━━━━━ Data for analysis

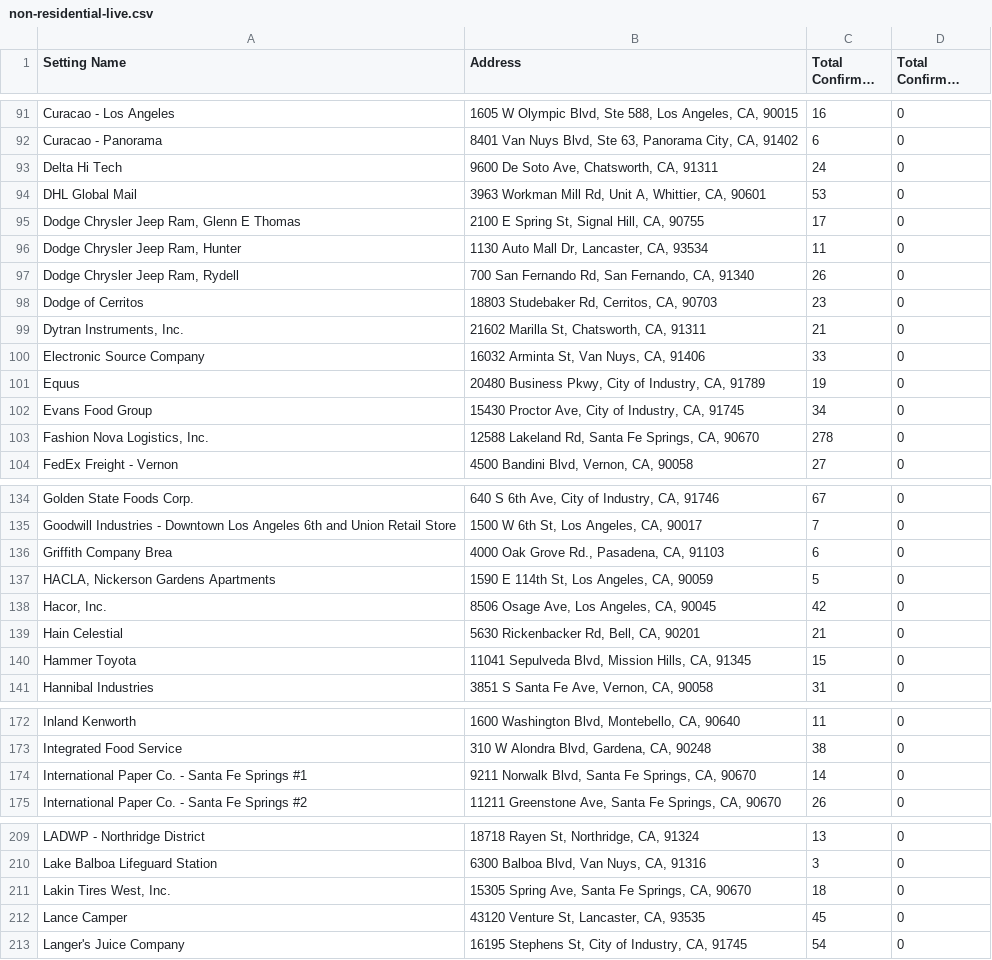
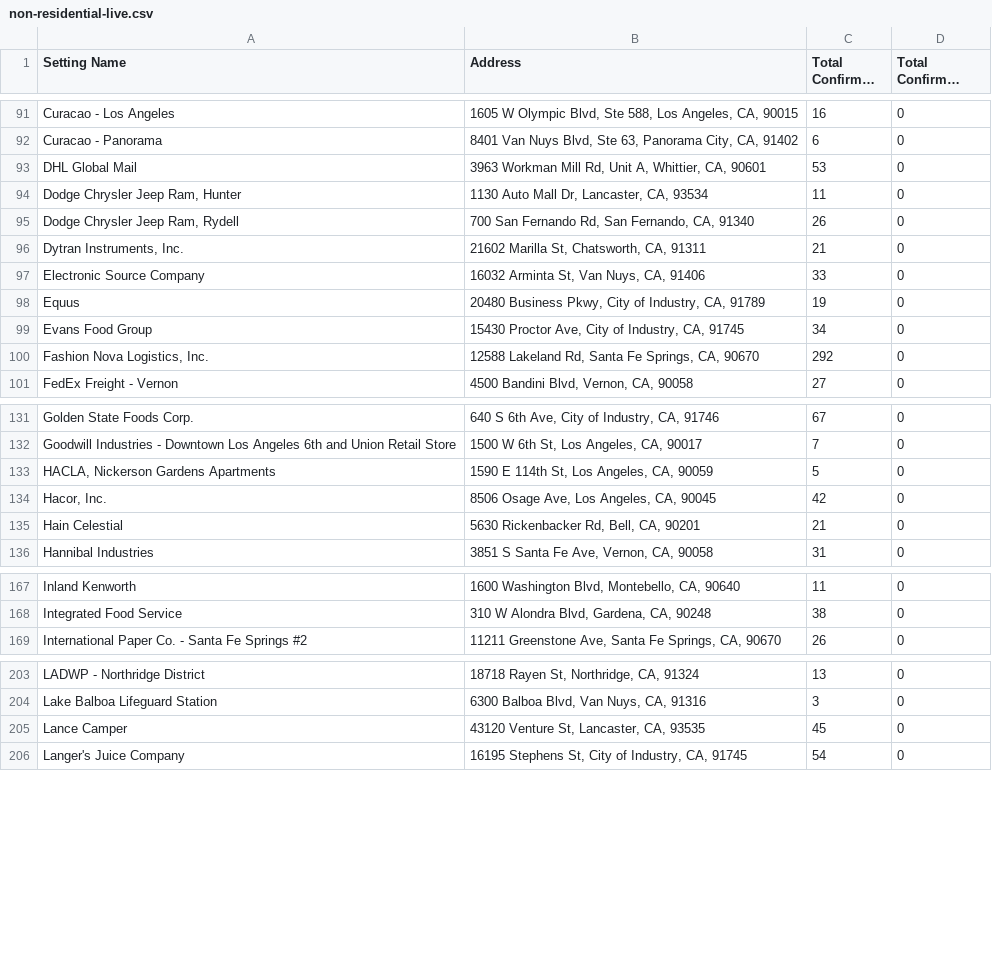
Before and after one commit to xander-hirsch/lac_covid19, a CSV file: docs/live/non-residential-live.csv, drawn as a sheet; only a part is shown, gaps mark what is left out; long unchanged cells end in …; the diff covers the shown part only.

```diff
--- a/docs/live/non-residential-live.csv
+++ b/docs/live/non-residential-live.csv
@@ -92,8 +92,5 @@ Curacao - Los Angeles,"1605 W Olympic Blvd, Ste 588, Los Angeles, CA, 90015",16,
 Curacao - Panorama,"8401 Van Nuys Blvd, Ste 63, Panorama City, CA, 91402",6,0
-Delta Hi Tech,"9600 De Soto Ave, Chatsworth, CA, 91311",24,0
 DHL Global Mail,"3963 Workman Mill Rd, Unit A, Whittier, CA, 90601",53,0
-"Dodge Chrysler Jeep Ram, Glenn E Thomas","2100 E Spring St, Signal Hill, CA, 90755",17,0
 "Dodge Chrysler Jeep Ram, Hunter","1130 Auto Mall Dr, Lancaster, CA, 93534",11,0
 "Dodge Chrysler Jeep Ram, Rydell","700 San Fernando Rd, San Fernando, CA, 91340",26,0
-Dodge of Cerritos,"18803 Studebaker Rd, Cerritos, CA, 90703",23,0
 "Dytran Instruments, Inc.","21602 Marilla St, Chatsworth, CA, 91311",21,0
@@ -102,3 +99,3 @@ Equus,"20480 Business Pkwy, City of Industry, CA, 91789",19,0
 Evans Food Group,"15430 Proctor Ave, City of Industry, CA, 91745",34,0
-"Fashion Nova Logistics, Inc.","12588 Lakeland Rd, Santa Fe Springs, CA, 90670",278,0
+"Fashion Nova Logistics, Inc.","12588 Lakeland Rd, Santa Fe Springs, CA, 90670",292,0
 FedEx Freight - Vernon,"4500 Bandini Blvd, Vernon, CA, 90058",27,0
@@ -135,3 +132,2 @@ Golden State Foods Corp.,"640 S 6th Ave, City of Industry, CA, 91746",67,0
 Goodwill Industries - Downtown Los Angeles 6th and Union Retail Store,"1500 W 6th St, Los Angeles, CA, 90017",7,0
-Griffith Company Brea,"4000 Oak Grove Rd., Pasadena, CA, 91103",6,0
 "HACLA, Nickerson Gardens Apartments","1590 E 114th St, Los Angeles, CA, 90059",5,0
@@ -139,3 +135,2 @@ Griffith Company Brea,"4000 Oak Grove Rd., Pasadena, CA, 91103",6,0
 Hain Celestial,"5630 Rickenbacker Rd, Bell, CA, 90201",21,0
-Hammer Toyota,"11041 Sepulveda Blvd, Mission Hills, CA, 91345",15,0
 Hannibal Industries,"3851 S Santa Fe Ave, Vernon, CA, 90058",31,0
@@ -173,3 +168,2 @@ Inland Kenworth,"1600 Washington Blvd, Montebello, CA, 90640",11,0
 Integrated Food Service,"310 W Alondra Blvd, Gardena, CA, 90248",38,0
-International Paper Co. - Santa Fe Springs #1,"9211 Norwalk Blvd, Santa Fe Springs, CA, 90670",14,0
 International Paper Co. - Santa Fe Springs #2,"11211 Greenstone Ave, Santa Fe Springs, CA, 90670",26,0
@@ -210,3 +204,2 @@ LADWP - Northridge District,"18718 Rayen St, Northridge, CA, 91324",13,0
 Lake Balboa Lifeguard Station,"6300 Balboa Blvd, Van Nuys, CA, 91316",3,0
-"Lakin Tires West, Inc.","15305 Spring Ave, Santa Fe Springs, CA, 90670",18,0
 Lance Camper,"43120 Venture St, Lancaster, CA, 93535",45,0
```
Also changed, not shown: 1 added row and 7 edited cells elsewhere in this file, docs/live/area-recent-live.csv, docs/live/residential-live.csv, 8 other files.
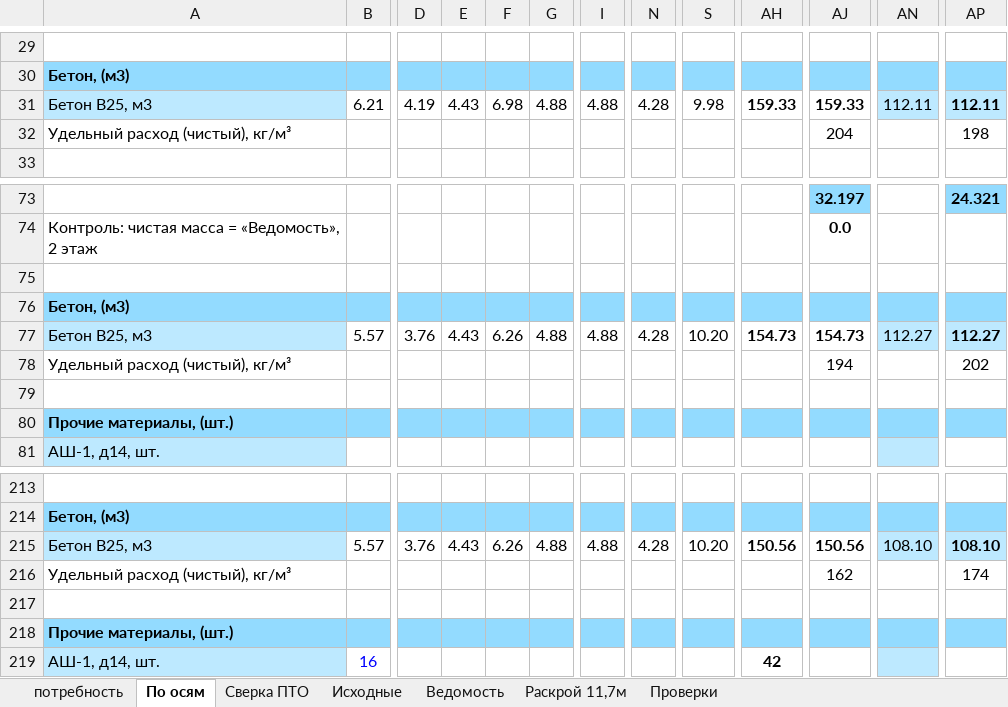
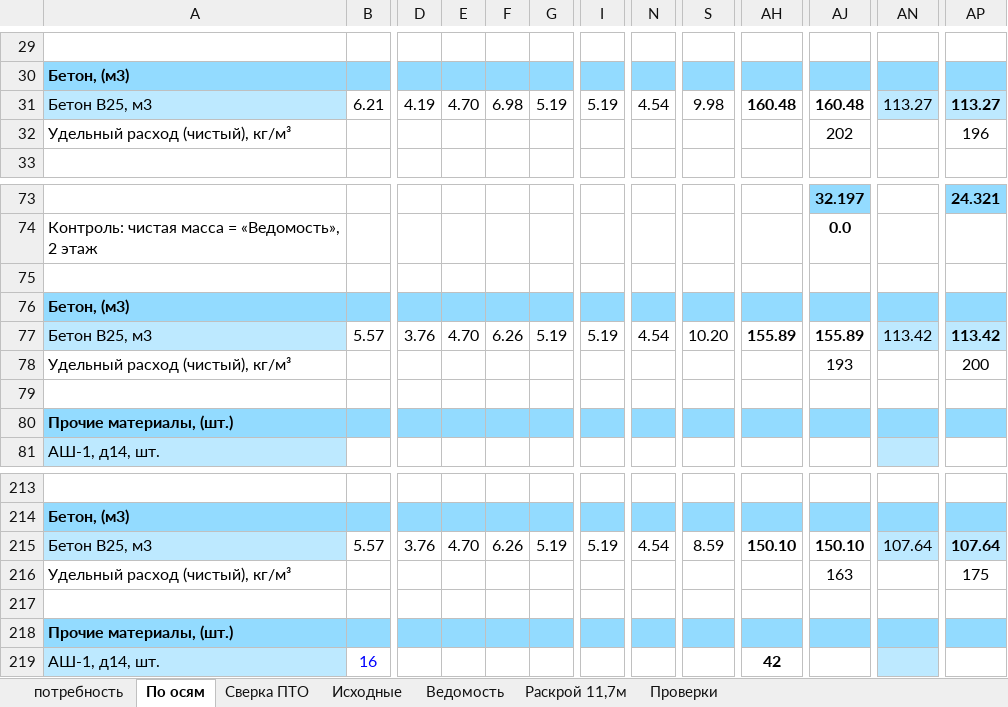
Before and after one commit to maguwaira/PTO, an Excel workbook: Блок14_1-5этаж_арматура.xlsx, sheet По осям, drawn as a sheet; only a part is shown, gaps mark what is left out; values as stored, in another font and other column widths than the file's, no borders; the diff covers the shown part only; the diff names each change by its address in the sheet, - before the commit and + after, or states it on an @@ line.

```diff
--- a/Блок14_1-5этаж_арматура.xlsx (sheet По осям)
+++ b/Блок14_1-5этаж_арматура.xlsx (sheet По осям)
-E31: 4.43
+E31: 4.70
-G31: 4.88
+G31: 5.19
-I31: 4.88
+I31: 5.19
-N31: 4.28
+N31: 4.54
-AH31: 159.33
+AH31: 160.48
-AJ31: 159.33
+AJ31: 160.48
-AN31: 112.11
+AN31: 113.27
-AP31: 112.11
+AP31: 113.27
-AJ32: 204
+AJ32: 202
-AP32: 198
+AP32: 196
-E77: 4.43
+E77: 4.70
-G77: 4.88
+G77: 5.19
-I77: 4.88
+I77: 5.19
-N77: 4.28
+N77: 4.54
-AH77: 154.73
+AH77: 155.89
-AJ77: 154.73
+AJ77: 155.89
-AN77: 112.27
+AN77: 113.42
-AP77: 112.27
+AP77: 113.42
-AJ78: 194
+AJ78: 193
-AP78: 202
+AP78: 200
-E215: 4.43
+E215: 4.70
-G215: 4.88
+G215: 5.19
-I215: 4.88
+I215: 5.19
-N215: 4.28
+N215: 4.54
-S215: 10.20
+S215: 8.59
-AH215: 150.56
+AH215: 150.10
-AJ215: 150.56
+AJ215: 150.10
-AN215: 108.10
+AN215: 107.64
-AP215: 108.10
+AP215: 107.64
-AJ216: 162
+AJ216: 163
-AP216: 174
+AP216: 175
```
Also changed, not shown: 20 edited cells elsewhere in this sheet, sheet потребность, sheet Проверки.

━━━━━━━━━━

Instructions for the task -> After removing the pictures, repeat the remaining records exactly.

Task response ->
Before and after one commit to xander-hirsch/lac_covid19, a CSV file: docs/live/non-residential-live.csv, drawn as a sheet; only a part is shown, gaps mark what is left out; long unchanged cells end in …; the diff covers the shown part only.

```diff
--- a/docs/live/non-residential-live.csv
+++ b/docs/live/non-residential-live.csv
@@ -92,8 +92,5 @@ Curacao - Los Angeles,"1605 W Olympic Blvd, Ste 588, Los Angeles, CA, 90015",16,
 Curacao - Panorama,"8401 Van Nuys Blvd, Ste 63, Panorama City, CA, 91402",6,0
-Delta Hi Tech,"9600 De Soto Ave, Chatsworth, CA, 91311",24,0
 DHL Global Mail,"3963 Workman Mill Rd, Unit A, Whittier, CA, 90601",53,0
-"Dodge Chrysler Jeep Ram, Glenn E Thomas","2100 E Spring St, Signal Hill, CA, 90755",17,0
 "Dodge Chrysler Jeep Ram, Hunter","1130 Auto Mall Dr, Lancaster, CA, 93534",11,0
 "Dodge Chrysler Jeep Ram, Rydell","700 San Fernando Rd, San Fernando, CA, 91340",26,0
-Dodge of Cerritos,"18803 Studebaker Rd, Cerritos, CA, 90703",23,0
 "Dytran Instruments, Inc.","21602 Marilla St, Chatsworth, CA, 91311",21,0
@@ -102,3 +99,3 @@ Equus,"20480 Business Pkwy, City of Industry, CA, 91789",19,0
 Evans Food Group,"15430 Proctor Ave, City of Industry, CA, 91745",34,0
-"Fashion Nova Logistics, Inc.","12588 Lakeland Rd, Santa Fe Springs, CA, 90670",278,0
+"Fashion Nova Logistics, Inc.","12588 Lakeland Rd, Santa Fe Springs, CA, 90670",292,0
 FedEx Freight - Vernon,"4500 Bandini Blvd, Vernon, CA, 90058",27,0
@@ -135,3 +132,2 @@ Golden State Foods Corp.,"640 S 6th Ave, City of Industry, CA, 91746",67,0
 Goodwill Industries - Downtown Los Angeles 6th and Union Retail Store,"1500 W 6th St, Los Angeles, CA, 90017",7,0
-Griffith Company Brea,"4000 Oak Grove Rd., Pasadena, CA, 91103",6,0
 "HACLA, Nickerson Gardens Apartments","1590 E 114th St, Los Angeles, CA, 90059",5,0
@@ -139,3 +135,2 @@ Griffith Company Brea,"4000 Oak Grove Rd., Pasadena, CA, 91103",6,0
 Hain Celestial,"5630 Rickenbacker Rd, Bell, CA, 90201",21,0
-Hammer Toyota,"11041 Sepulveda Blvd, Mission Hills, CA, 91345",15,0
 Hannibal Industries,"3851 S Santa Fe Ave, Vernon, CA, 90058",31,0
@@ -173,3 +168,2 @@ Inland Kenworth,"1600 Washington Blvd, Montebello, CA, 90640",11,0
 Integrated Food Service,"310 W Alondra Blvd, Gardena, CA, 90248",38,0
-International Paper Co. - Santa Fe Springs #1,"9211 Norwalk Blvd, Santa Fe Springs, CA, 90670",14,0
 International Paper Co. - Santa Fe Springs #2,"11211 Greenstone Ave, Santa Fe Springs, CA, 90670",26,0
@@ -210,3 +204,2 @@ LADWP - Northridge District,"18718 Rayen St, Northridge, CA, 91324",13,0
 Lake Balboa Lifeguard Station,"6300 Balboa Blvd, Van Nuys, CA, 91316",3,0
-"Lakin Tires West, Inc.","15305 Spring Ave, Santa Fe Springs, CA, 90670",18,0
 Lance Camper,"43120 Venture St, Lancaster, CA, 93535",45,0
```
Also changed, not shown: 1 added row and 7 edited cells elsewhere in this file, docs/live/area-recent-live.csv, docs/live/residential-live.csv, 8 other files.
Before and after one commit to maguwaira/PTO, an Excel workbook: Блок14_1-5этаж_арматура.xlsx, sheet По осям, drawn as a sheet; only a part is shown, gaps mark what is left out; values as stored, in another font and other column widths than the file's, no borders; the diff covers the shown part only; the diff names each change by its address in the sheet, - before the commit and + after, or states it on an @@ line.

```diff
--- a/Блок14_1-5этаж_арматура.xlsx (sheet По осям)
+++ b/Блок14_1-5этаж_арматура.xlsx (sheet По осям)
-E31: 4.43
+E31: 4.70
-G31: 4.88
+G31: 5.19
-I31: 4.88
+I31: 5.19
-N31: 4.28
+N31: 4.54
-AH31: 159.33
+AH31: 160.48
-AJ31: 159.33
+AJ31: 160.48
-AN31: 112.11
+AN31: 113.27
-AP31: 112.11
+AP31: 113.27
-AJ32: 204
+AJ32: 202
-AP32: 198
+AP32: 196
-E77: 4.43
+E77: 4.70
-G77: 4.88
+G77: 5.19
-I77: 4.88
+I77: 5.19
-N77: 4.28
+N77: 4.54
-AH77: 154.73
+AH77: 155.89
-AJ77: 154.73
+AJ77: 155.89
-AN77: 112.27
+AN77: 113.42
-AP77: 112.27
+AP77: 113.42
-AJ78: 194
+AJ78: 193
-AP78: 202
+AP78: 200
-E215: 4.43
+E215: 4.70
-G215: 4.88
+G215: 5.19
-I215: 4.88
+I215: 5.19
-N215: 4.28
+N215: 4.54
-S215: 10.20
+S215: 8.59
-AH215: 150.56
+AH215: 150.10
-AJ215: 150.56
+AJ215: 150.10
-AN215: 108.10
+AN215: 107.64
-AP215: 108.10
+AP215: 107.64
-AJ216: 162
+AJ216: 163
-AP216: 174
+AP216: 175
```
Also changed, not shown: 20 edited cells elsewhere in this sheet, sheet потребность, sheet Проверки.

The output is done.